When workers drilling tunnels at Gauley Bridge, West Virginia, began to die, Union Carbide had an answer. It hadn't been taking adequate precautions against the inhalation of silica dust, a known danger to workers since the days of ancient Greece. Instead, in many cases, a company doctor would simply tell the families of the workers that they had died of "tunnelitis," and a local undertaker would be paid $50 to dispose of each corpse. A few years later, in 1935, a congressional subcommittee discovered that approximately 700 workers had perished while drilling through Hawk's Nest Mountain, many of them buried in unmarked graves at the side of the road just outside the tunnel. The subcommittee concluded that Union Carbide's project had been accomplished through a "grave and inhuman disregard of all considerations for the health, lives and future of the employees."
Despite the "Hawk's Nest Incident" and thousands of Depression-era lawsuits against foundries, mines, and construction companies, silicosis never disappeared. In the decades since, as TomDispatch authors David Rosner and Jerry Markowitz have repeatedly demonstrated, industry worked tirelessly to label silicosis a "disease of the past," even while ensuring that it would continue to be a disease of the present. By the late 1990s, the Columbia University researchers found that from New York to California, from Texas all the way back to West Virginia, millions of workers in foundries, shipyards, mines, and oil refineries, among other industries, were endangered by silica dust.
Today, there's a new silicosis scare on the horizon and a new eco-nightmare brewing in the far corners of rural America. Like the Hawk's Nest disaster it has flown under the radar -- until now.
Once upon a time, mining companies tore open hills or bored through or chopped off mountain tops to get at vital resources inside. They were intent on creating quicker paths through nature's obstacles, or (as at Gauley Bridge) diverting the flow of mighty rivers. Today, they're doing it merely to find the raw materials -- so-called frac sand -- to use in an assault on land several states away. Multinational corporations are razing ancient hills of sandstone in the Midwest and shipping that silica off to other pastoral settings around the United States. There, America's prehistoric patrimony is being used to devastating effect to fracture shale deposits deep within the earth -- they call it "hydraulic fracturing" -- and causing all manner of environmental havoc. Not everyone, however, is keen on this "sand rush" and coalitions of small-town farmers, environmentalists, and public health advocates are now beginning to stand firm against the big energy corporations running sand-mining operations in their communities.
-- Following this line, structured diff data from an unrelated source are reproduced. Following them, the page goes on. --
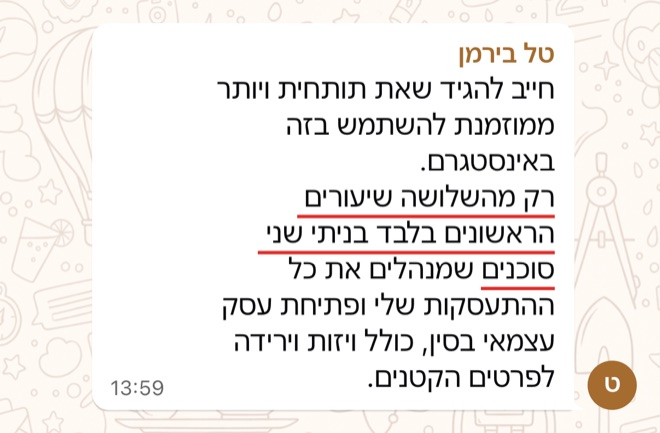
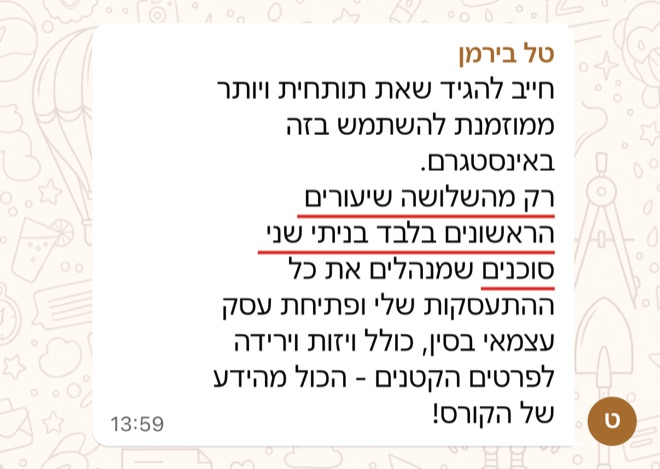
דף המפתח: בלי הכפתור הצף של הפרטיות (קישור הגדרות עוגיות בתחתית), מרווח לוואטסאפ, ושתי הודעות בנוסח המלא

diff --git a/index.html b/index.html
@@ -2064,6 +2064,8 @@ html:not(.obj-tabs-on) .obj-lead{display:none}
 .key-footer__links{display:flex;flex-wrap:wrap;justify-content:center;gap:8px 20px}
 .key-footer__links a{color:rgba(255,255,255,.85);text-decoration:underline;text-underline-offset:3px}
 .key-footer__links a:hover{color:#fff}
+/* 17-10-2026: בטלפון כפתור הוואטסאפ הצף (.wa-float, משמאל למטה) כיסה את הקישורים האחרונים בתחתית. מרווח בתחתית מפנה להם מקום. */
+@media (max-width:819px){.key-footer{padding-bottom:150px}}
 /* הערה 66: בטלפון ובטאבלט המשפט "זה משרד ה-AI שמריץ את אימפרוב..." יושב מתחת לתמונת המשרד ולא מתחת לכפתור.
    רק סדר תצוגה - המשפט נשאר ילד של .art, ולכן קופסת .office והתוויות שבה לא זזות */
 @media (max-width:899px){.hero .art{display:flex;flex-direction:column}.hero .art .trustnote{order:2;margin:12px 0 0}.hero .art .office{margin-top:22px}}
@@ -2492,7 +2494,7 @@ html:not(.is-personal) [data-personal-only]{display:none !important}
           <li><b>צופים מתי שנוח,</b> עוצרים באמצע, חוזרים כמה פעמים שצריך</li>
           <li><b>ההקלטות והחומרים נשארים אצלכם</b> - גם אחרי שסיימתם</li>
         </ul>
-        <div class="proof-strip"><p class="proof-strip__label">ככה תלמידים כותבים לנו בוואטסאפ</p><div class="tm-qm"><div class="tm-qm__row"><div class="tm-qm__track"><button type="button" class="tm-qm__shot" style="--ar:2.609" data-full="assets/wa-trn-0353.jpg" aria-label="הגדלת ההודעה של בת חן לוי"><img src="assets/wa-trn-0353.jpg" alt="הודעה של בת חן לוי: אין לי מושג איך הצלחת לקחת עולם כל כך מורכב ולהנגיש אותו לאנשים שלא כותבים קוד רק מבינים לוגיקה" loading="lazy"></button><button type="button" class="tm-qm__shot" style="--ar:2.609" data-full="assets/wa-trn-0385.jpg" aria-label="הגדלת ההודעה של ענת מנור"><img src="assets/wa-trn-0385.jpg" alt="הודעה של ענת מנור: הקורס מאוד עזר לי להבין יותר - עכשיו יש לי סדר, ואני יודעת איך לשאול את קלוד נכון ולהבין כמה הדאטה חשוב" loading="lazy"></button><button type="button" class="tm-qm__shot" style="--ar:1.307" data-full="assets/wa-trn-0658.jpg" aria-label="הגדלת ההודעה של דבורי חשין"><img src="assets/wa-trn-0658.jpg" alt="הודעה של דבורי חשין: היו לי פרוייקטים לא מסודרים, וברגע שהתחלנו את הקורס הייתי עסוקה בפיצוח השיטה.  ואז הרכבתי מחדש את הפרוייקטים וקרה הקסם.   לאור זאת יכולתי לבנות משרד שלם באותה שיטת עבודה מדוייקת וגאונית - הדפוסים, הארכיטקטורה, שיטת בניית סוכן, מבנה התיקיות.." loading="lazy"></button><button type="button" class="tm-qm__shot" style="--ar:2.609" data-full="assets/wa-trn-0659.jpg" aria-label="הגדלת ההודעה של דבורי חשין"><img src="assets/wa-trn-0659.jpg" alt="הודעה של דבורי חשין: תצמדו לשיטה של אימפרוב - גבולות הסוכנים, מיון שותף, ותהליך לחדד את הסוכנים - זה פשוט מטורף!!!" loading="lazy"></button><button type="button" class="tm-qm__shot" style="--ar:2.284" data-full="assets/wa-trn-0327.jpg" aria-label="הגדלת ההודעה של בת חן לוי"><img src="assets/wa-trn-0327.jpg" alt="הודעה של בת חן לוי: ההכנה מובנית מעולה. זה מאוד ברור. פדגוגית זה מורכב לבנות הכנה כזו, כי את ממש צריכה להתחקות אחרי התלמיד... וכל אחד מרקע אחר..." loading="lazy"></button><button type="button" class="tm-qm__shot" style="--ar:2.031" data-full="assets/wa-trn-0024.jpg" aria-label="הגדלת ההודעה של מורן טאובר"><img src="assets/wa-trn-0024.jpg" alt="הודעה של מורן טאובר: בחיים לא חשבתי שאגיד את זה.. אבל אני סוף סוף אוהבת לעשות שיעורי בית! אני מבטלת דברים רק בשביל לשבת על זה כי זה כיף.. עולם חדש נפתח ללא ספק!" loading="lazy"></button><button type="button" class="tm-qm__shot" style="--ar:1.524" data-full="assets/wa-trn-0565.jpg" aria-label="הגדלת ההודעה של טל בירמן"><img src="assets/wa-trn-0565.jpg" alt="הודעה של טל בירמן: חייב להגיד שאת תותחית ויותר ממוזמנת להשתמש בזה באינסטגרם. רק מהשלושה שיעורים הראשונים בלבד בניתי שני סוכנים שמנהלים את כל ההתעסקות שלי ופתיחת עסק עצמאי בסין, כולל ויזות וירידה לפרטים הקטנים." loading="lazy"></button><button type="button" class="tm-qm__shot" style="--ar:3.056" data-full="assets/wa-trn-0354.jpg" aria-label="הגדלת ההודעה של בת חן לוי"><img src="assets/wa-trn-0354.jpg" alt="הודעה של בת חן לוי: אם עוברים על כל החומר שלך אחד אחרי השני. לא ממש צריך מישהו פרונטלי רק לשאלות.." loading="lazy"></button><button type="button" class="tm-qm__shot" style="--ar:1.524" data-full="assets/wa-trn-0743.jpg" aria-label="הגדלת ההודעה של Daniel m"><img src="assets/wa-trn-0743.jpg" alt="הודעה של Daniel m: קלוד תיעד מה רלוונטי, קרא את הקוד של שלהבת מ-GitHub ובנה תוכנית פעולה. זה פשוט מטורף. לפני 4 שבועות שום דבר מזה לא היה הגיוני. הכל היה בדיוני ועכשיו הכל מסתדר, הכל מתחבר." loading="lazy"></button></div></div></div></div>
+        <div class="proof-strip"><p class="proof-strip__label">ככה תלמידים כותבים לנו בוואטסאפ</p><div class="tm-qm"><div class="tm-qm__row"><div class="tm-qm__track"><button type="button" class="tm-qm__shot" style="--ar:2.609" data-full="assets/wa-trn-0353.jpg" aria-label="הגדלת ההודעה של בת חן לוי"><img src="assets/wa-trn-0353.jpg" alt="הודעה של בת חן לוי: אין לי מושג איך הצלחת לקחת עולם כל כך מורכב ולהנגיש אותו לאנשים שלא כותבים קוד רק מבינים לוגיקה" loading="lazy"></button><button type="button" class="tm-qm__shot" style="--ar:2.609" data-full="assets/wa-trn-0385.jpg" aria-label="הגדלת ההודעה של ענת מנור"><img src="assets/wa-trn-0385.jpg" alt="הודעה של ענת מנור: הקורס מאוד עזר לי להבין יותר - עכשיו יש לי סדר, ואני יודעת איך לשאול את קלוד נכון ולהבין כמה הדאטה חשוב" loading="lazy"></button><button type="button" class="tm-qm__shot" style="--ar:1.307" data-full="assets/wa-trn-0658.jpg" aria-label="הגדלת ההודעה של דבורי חשין"><img src="assets/wa-trn-0658.jpg" alt="הודעה של דבורי חשין: היו לי פרוייקטים לא מסודרים, וברגע שהתחלנו את הקורס הייתי עסוקה בפיצוח השיטה.  ואז הרכבתי מחדש את הפרוייקטים וקרה הקסם.   לאור זאת יכולתי לבנות משרד שלם באותה שיטת עבודה מדוייקת וגאונית - הדפוסים, הארכיטקטורה, שיטת בניית סוכן, מבנה התיקיות.." loading="lazy"></button><button type="button" class="tm-qm__shot" style="--ar:2.609" data-full="assets/wa-trn-0659.jpg" aria-label="הגדלת ההודעה של דבורי חשין"><img src="assets/wa-trn-0659.jpg" alt="הודעה של דבורי חשין: תצמדו לשיטה של אימפרוב - גבולות הסוכנים, מיון שותף, ותהליך לחדד את הסוכנים - זה פשוט מטורף!!!" loading="lazy"></button><button type="button" class="tm-qm__shot" style="--ar:2.284" data-full="assets/wa-trn-0327.jpg" aria-label="הגדלת ההודעה של בת חן לוי"><img src="assets/wa-trn-0327.jpg" alt="הודעה של בת חן לוי: ההכנה מובנית מעולה. זה מאוד ברור. פדגוגית זה מורכב לבנות הכנה כזו, כי את ממש צריכה להתחקות אחרי התלמיד... וכל אחד מרקע אחר..." loading="lazy"></button><button type="button" class="tm-qm__shot" style="--ar:2.031" data-full="assets/wa-trn-0024.jpg" aria-label="הגדלת ההודעה של מורן טאובר"><img src="assets/wa-trn-0024.jpg" alt="הודעה של מורן טאובר: בחיים לא חשבתי שאגיד את זה.. אבל אני סוף סוף אוהבת לעשות שיעורי בית! אני מבטלת דברים רק בשביל לשבת על זה כי זה כיף.. עולם חדש נפתח ללא ספק!" loading="lazy"></button><button type="button" class="tm-qm__shot" style="--ar:1.407" data-full="assets/wa-trn-0565.jpg" aria-label="הגדלת ההודעה של טל בירמן"><img src="assets/wa-trn-0565.jpg" alt="הודעה של טל בירמן: חייב להגיד שאת תותחית ויותר ממוזמנת להשתמש בזה באינסטגרם. רק מהשלושה שיעורים הראשונים בלבד בניתי שני סוכנים שמנהלים את כל ההתעסקות שלי ופתיחת עסק עצמאי בסין, כולל ויזות וירידה לפרטים הקטנים - הכול מהידע של הקורס!" loading="lazy"></button><button type="button" class="tm-qm__shot" style="--ar:2.284" data-full="assets/wa-trn-0354.jpg" aria-label="הגדלת ההודעה של בת חן לוי"><img src="assets/wa-trn-0354.jpg" alt="הודעה של בת חן לוי: אם עוברים על כל החומר שלך אחד אחרי השני. לא ממש צריך מישהו פרונטלי רק לשאלות.. את לגמרי יכולה למכור קורס דיגיטלי. זה מגובש לחלוטין." loading="lazy"></button><button type="button" class="tm-qm__shot" style="--ar:1.524" data-full="assets/wa-trn-0743.jpg" aria-label="הגדלת ההודעה של Daniel m"><img src="assets/wa-trn-0743.jpg" alt="הודעה של Daniel m: קלוד תיעד מה רלוונטי, קרא את הקוד של שלהבת מ-GitHub ובנה תוכנית פעולה. זה פשוט מטורף. לפני 4 שבועות שום דבר מזה לא היה הגיוני. הכל היה בדיוני ועכשיו הכל מסתדר, הכל מתחבר." loading="lazy"></button></div></div></div></div>
       </div>
 
       <div class="opens-card">
@@ -3268,6 +3270,7 @@ html:not(.is-personal) [data-personal-only]{display:none !important}
     <div class="key-footer__links">
       <a href="mailto:connect@aimprove.co.il">צור קשר</a>
       <a href="https://aimprove.co.il/privacy-policy/">מדיניות פרטיות</a>
+      <a href="#" onclick="if(window.aimConsentOpen){window.aimConsentOpen();}return false;">הגדרות עוגיות</a>
       <a href="https://aimprove.co.il/terms-of-use/">תקנון</a>
       <a href="https://aimprove.co.il/accessibility-statement/">הצהרת נגישות</a>
     </div>
@@ -5365,7 +5368,8 @@ window.interdeal = {
   });
 })();
 </script>
-<script src="https://r.aimprove.co.il/consent-banner.js" data-page="maftecha"></script>
+<!-- 17-10-2026 (הערה 85): בלי הכפתור הצף "⚙ פרטיות". שינוי הבחירה - בקישור "הגדרות עוגיות" בתחתית הדף. -->
+<script src="https://r.aimprove.co.il/consent-banner.js" data-page="maftecha" data-reopener="none"></script>
 <script>
 /* פרקי סרטון ההסבר: לחיצה מקפיצה את הנגן לתחילת הנושא ומנגנת. משתמש בממשק ה-postMessage
    של Vimeo, ולכן לא צריך לטעון את player.js. אם הדפדפן חוסם ניגון עם קול, הנגן נשאר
Ground zero in this frac-fight is the rural Wisconsin towns to which TomDispatch's roving environmental reporter Ellen Cantarow traveled this spring to get the biggest domestic environmental story that nobody knows about. Walking the fields of family farms under siege and talking to the men and women resisting the corporations, Cantarow offers up a shocking report of vital interest. There's a battle raging for America's geological past and ecological future -- our fresh food and clean water supplies may hinge on who wins it. Nick Turse